● Dataset records
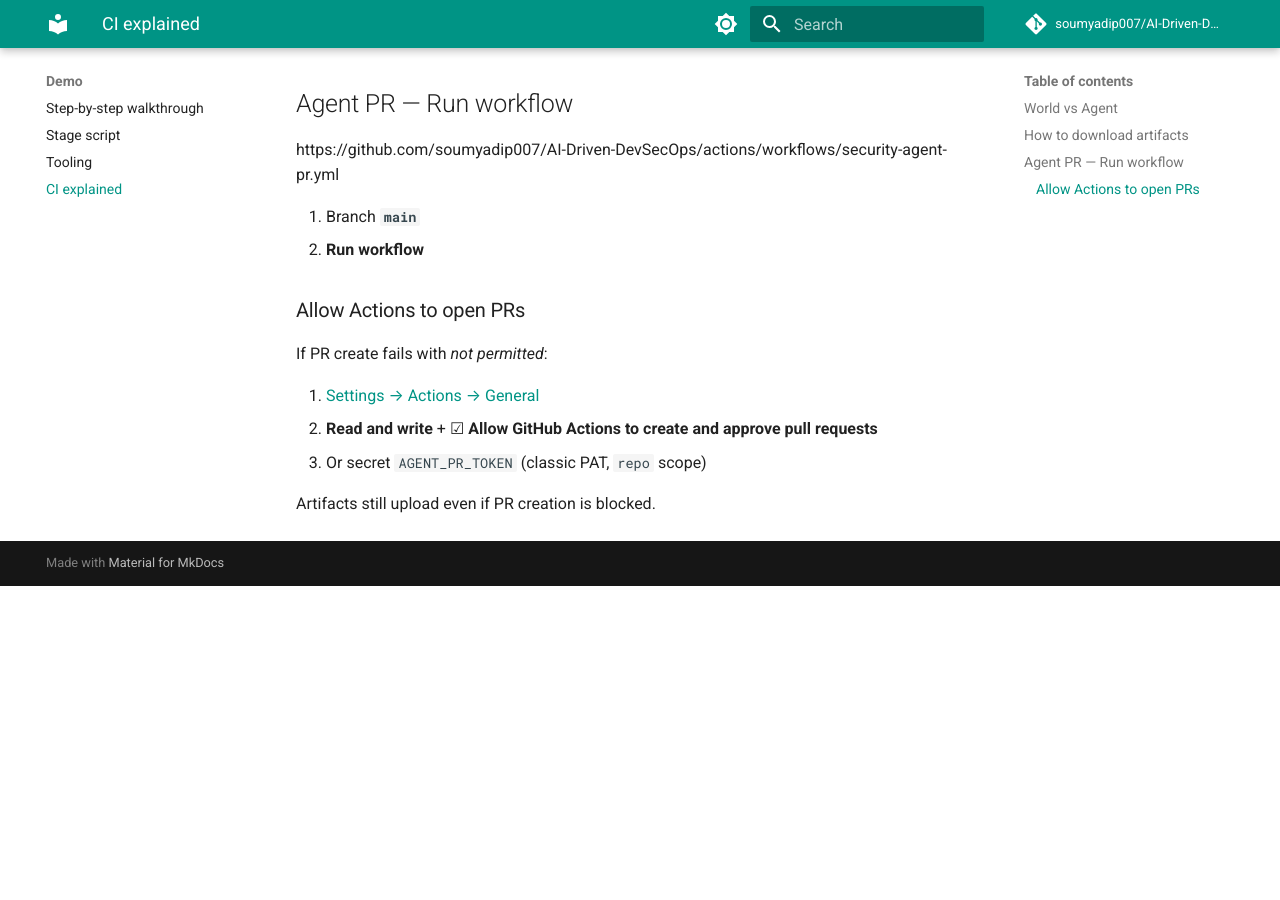
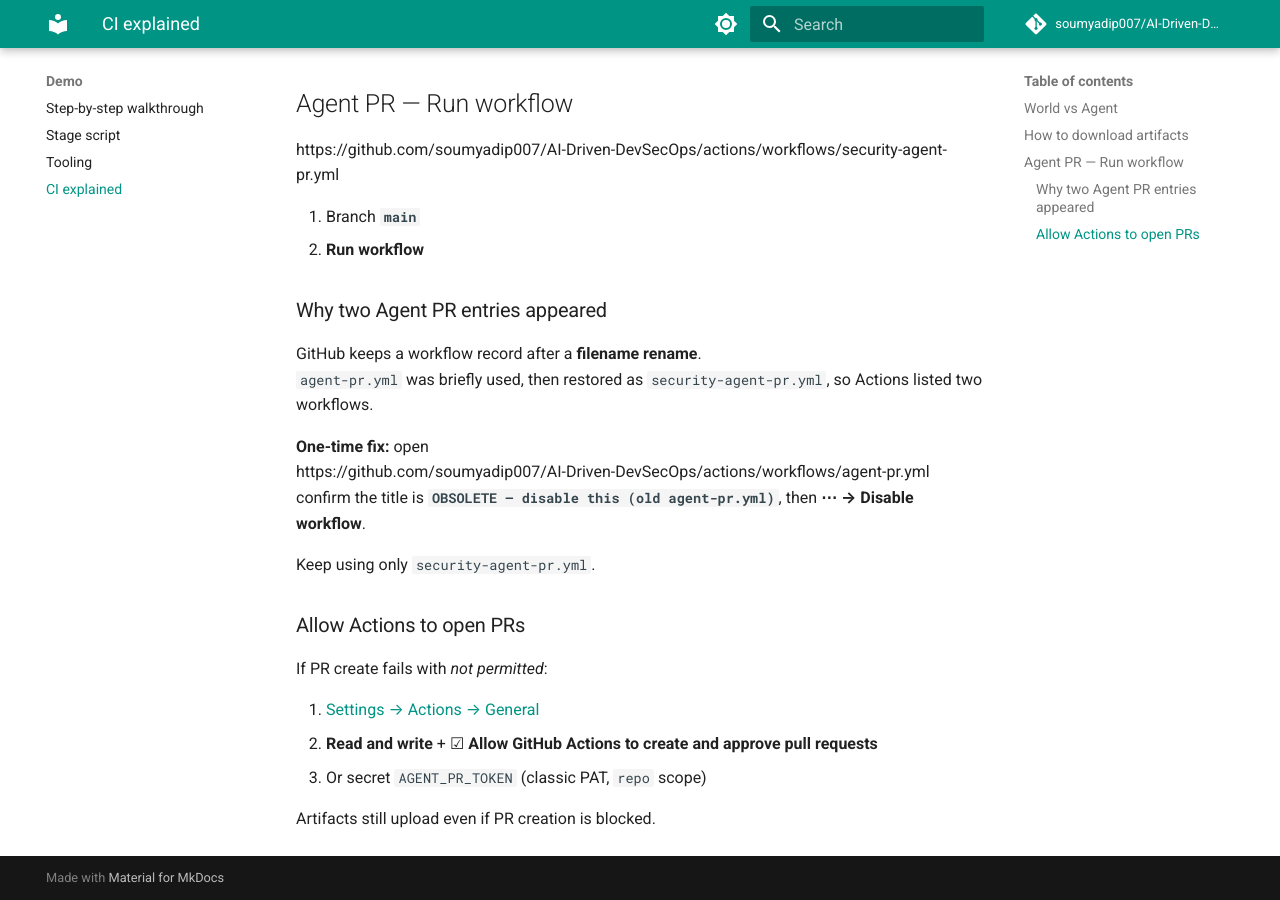
Before and after one commit to soumyadip007/AI-Driven-DevSecOps, an MkDocs documentation site: the page built from docs/ci.md, in a window 1280 px wide and 900 px high, scrolled down 918 px. Built offline with MkDocs 1.6.1 and Material for MkDocs 9.7.7, drawn with Linux system fonts in a browser that asks for light colours; comment, search, counter and statistics services are not loaded; before the commit the page ends 1504 px from its top, so only the background shows below that.

Commit message:
fix(ci): label orphan agent-pr.yml so duplicate Agent PR can be disabled
GitHub kept a second workflow after the rename; mark the old path obsolete
and document the one-time UI disable. Add local e2e script for scan→agent.

Co-authored-by: Cursor <cursoragent@cursor.com>

```diff
--- a/docs/ci.md
+++ b/docs/ci.md
@@ -32,6 +32,17 @@ https://github.com/soumyadip007/AI-Driven-DevSecOps/actions/workflows/security-a
 1. Branch **`main`**
 2. **Run workflow**
 
+### Why two Agent PR entries appeared
+
+GitHub keeps a workflow record after a **filename rename**.
+`agent-pr.yml` was briefly used, then restored as `security-agent-pr.yml`, so Actions listed two workflows.
+
+**One-time fix:** open
+https://github.com/soumyadip007/AI-Driven-DevSecOps/actions/workflows/agent-pr.yml
+confirm the title is **`OBSOLETE — disable this (old agent-pr.yml)`**, then **⋯ → Disable workflow**.
+
+Keep using only `security-agent-pr.yml`.
+
 ### Allow Actions to open PRs
 
 If PR create fails with *not permitted*:
```
Also changed, not shown: 3 other files.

● Exercise directions
From the records, copy every line that has the string "docs" in it.

● Response to the exercise
Before and after one commit to soumyadip007/AI-Driven-DevSecOps, an MkDocs documentation site: the page built from docs/ci.md, in a window 1280 px wide and 900 px high, scrolled down 918 px. Built offline with MkDocs 1.6.1 and Material for MkDocs 9.7.7, drawn with Linux system fonts in a browser that asks for light colours; comment, search, counter and statistics services are not loaded; before the commit the page ends 1504 px from its top, so only the background shows below that.
--- a/docs/ci.md
+++ b/docs/ci.md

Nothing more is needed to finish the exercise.